September 15, 2003|Mark Swed | Times Staff Writer

NEW YORK — The opulent results of a concert hall and opera house building boom, fueled by the money-falling-out-of-trees-for-the-arts-1990s, is suddenly upon us. Forget, for a minute, the shimmering big one soon to open its doors in Los Angeles. Doors are opening practically everywhere.

The subject of this report is a descent two stories down into the bedrock of Manhattan: Zankel Hall -- a 644-seat new addition to, and directly underneath, Carnegie Hall -- which had its first public concert Friday evening. But it is first worth noting that Seattle Opera consecrated its extensively redesigned and rebuilt opera house this past summer.

Later this month architecture buffs will flock to Tenerife, on the Canary Islands, for the first concert in a new opera house by the famed Spanish architect Santiago Calatravia. The Detroit Symphony moves into its rebuilt home early next month. One could go on. Last year, Rome got a new performing arts center, as did Shanghai. Even the current economic climate has not halted plans for new or restored halls in Atlanta, Miami, Montreal, Costa Mesa, Boston, Beijing, St. Petersburg and elsewhere.

What makes the Judy and Arthur Zankel Hall -- the new Carnegie stage's full name -- significant is not the structure itself.

For The Record
Los Angeles Times Tuesday September 16, 2003 Home Edition Main News Part A Page 2 National Desk 0 inches; 24 words Type of Material: Correction
Architect's name -- An article in Monday's Calendar about Zankel Hall in New York misspelled the last name of architect Santiago Calatrava as Calatravia.

It's perfectly nice quality goods.

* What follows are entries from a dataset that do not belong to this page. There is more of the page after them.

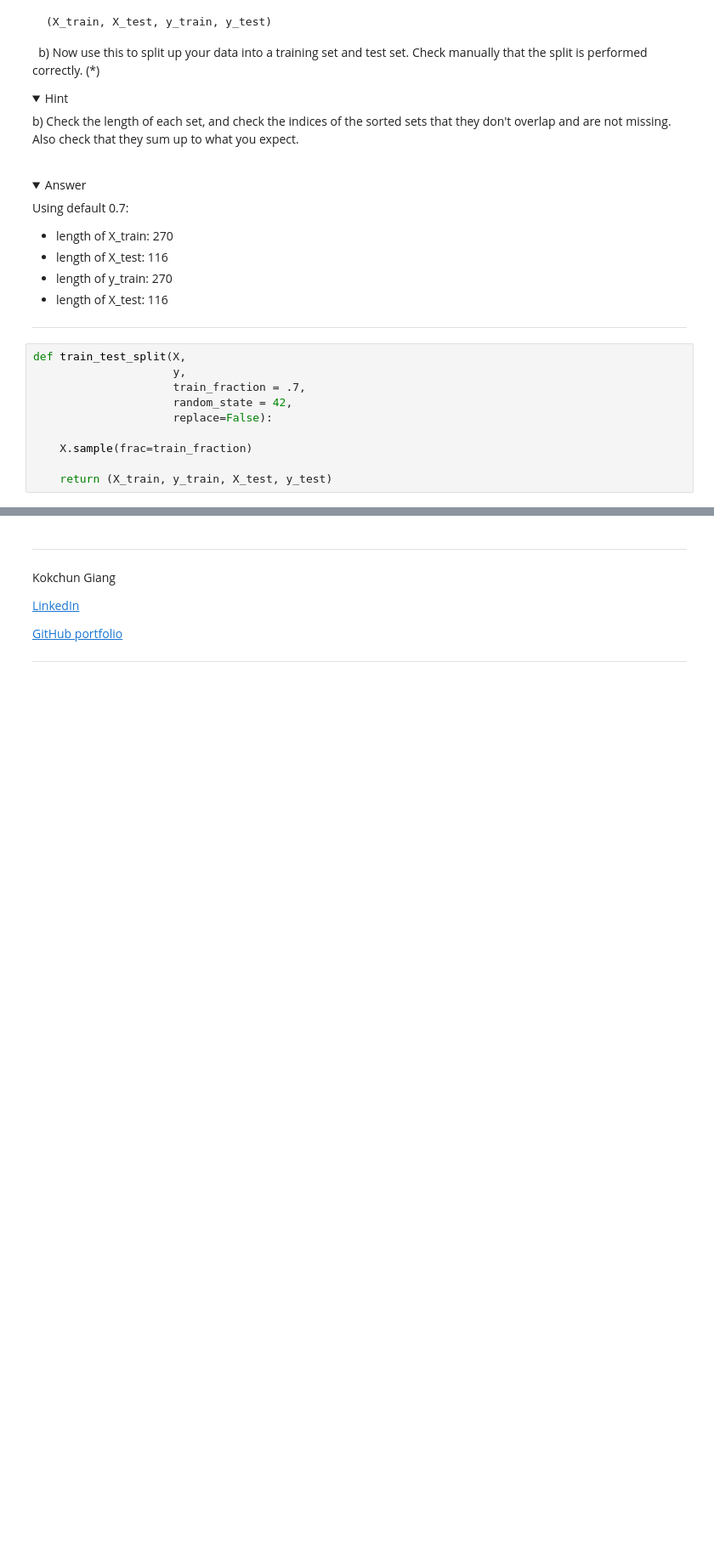
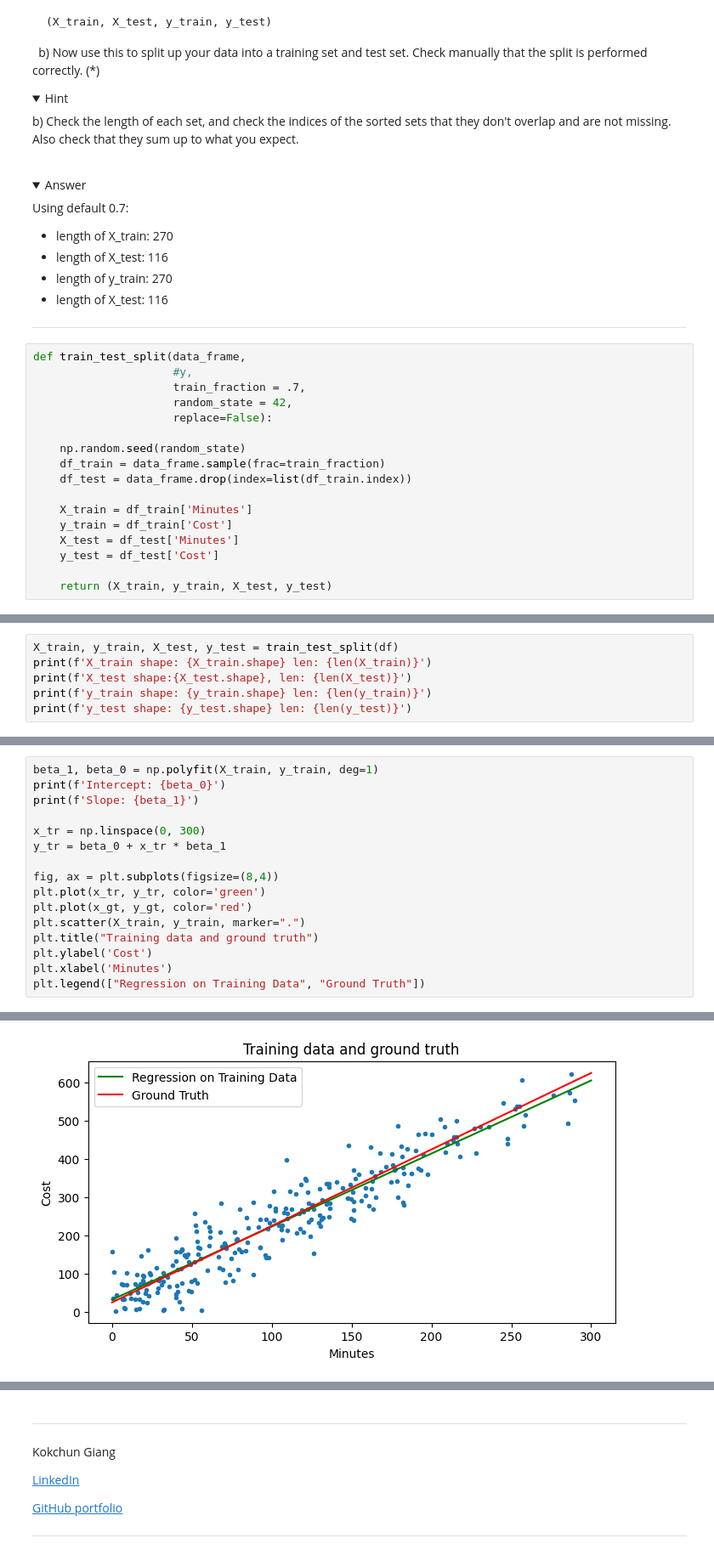
Before and after one commit to dancla240/Machine_Learning_Daniel_Claesson, a Jupyter notebook: Exercises/E00_linear_regression.ipynb, the cells around one changed output, grey strips where cells are left out. Shown at 85% size. Drawn from its saved outputs; the diff is of its cells as text; folded sections open; blank space fills up the shorter version.

```diff
--- a/Exercises/E00_linear_regression.ipynb
+++ b/Exercises/E00_linear_regression.ipynb
@@ -176,12 +178,19 @@ Using default 0.7:
 
 ---
 # %%
-def train_test_split(X,
-                     y,
+def train_test_split(data_frame,
+                     #y,
                      train_fraction = .7,
                      random_state = 42,
                      replace=False):
 
-    X.sample(frac=train_fraction)
+    np.random.seed(random_state)
+    df_train = data_frame.sample(frac=train_fraction)
+    df_test = data_frame.drop(index=list(df_train.index))
+
+    X_train = df_train['Minutes']
+    y_train = df_train['Cost']
+    X_test = df_test['Minutes']
+    y_test = df_test['Cost']
 
     return (X_train, y_train, X_test, y_test)
@@ -191,0 +197,6 @@ NameError: name 'X_train' is not defined
+# %%
+X_train, y_train, X_test, y_test = train_test_split(df)
+print(f'X_train shape: {X_train.shape} len: {len(X_train)}')
+print(f'X_test shape:{X_test.shape}, len: {len(X_test)}')
+print(f'y_train shape: {y_train.shape} len: {len(y_train)}')
+print(f'y_test shape: {y_test.shape} len: {len(y_test)}')
@@ -214,3 +230,20 @@ It is important to keep track of the shapes of the vectors, matrices in order fo
 </details>
 
 ---
+# %%
+beta_1, beta_0 = np.polyfit(X_train, y_train, deg=1)
+print(f'Intercept: {beta_0}')
+print(f'Slope: {beta_1}')
+
+x_tr = np.linspace(0, 300)
+y_tr = beta_0 + x_tr * beta_1
+
+fig, ax = plt.subplots(figsize=(8,4))
+plt.plot(x_tr, y_tr, color='green')
+plt.plot(x_gt, y_gt, color='red')
+plt.scatter(X_train, y_train, marker=".")
+plt.title("Training data and ground truth")
+plt.ylabel('Cost')
+plt.xlabel('Minutes')
+plt.legend(["Regression on Training Data", "Ground Truth"])
+# %% [output]
@@ -217,3 +253,4 @@ It is important to keep track of the shapes of the vectors, matrices in order fo
+[figure, added]
 # %% [markdown]
 ## 3. Prediction and evaluation (*)
 
```
Also changed, not shown: parts of 6 cells of this notebook.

But what exactly will go into new halls at a time when arts budgets have suddenly become depressed and audiences for serious culture seem unusually fickle is a major concern. These are the days for rethinking, reinventing and renewing programming, and with Zankel, Carnegie assumes a leadership role.

The spunky, uplifting concert Friday set the tone. No fancy-schmancy gala this. John Adams conducted the Zankel Band -- 21 participants in Carnegie's recent Professional Training Workshops. The music was quirky and mainly of our time.

The players were not formally dressed; Adams wore a bright orange shirt. With pieces by Lou Harrison and Esa-Pekka Salonen comprising about half of the program, there was no mistaking a West Coast bias. The other works were by Ives and the young British sensation, Thomas Ades. All seats were priced at $25.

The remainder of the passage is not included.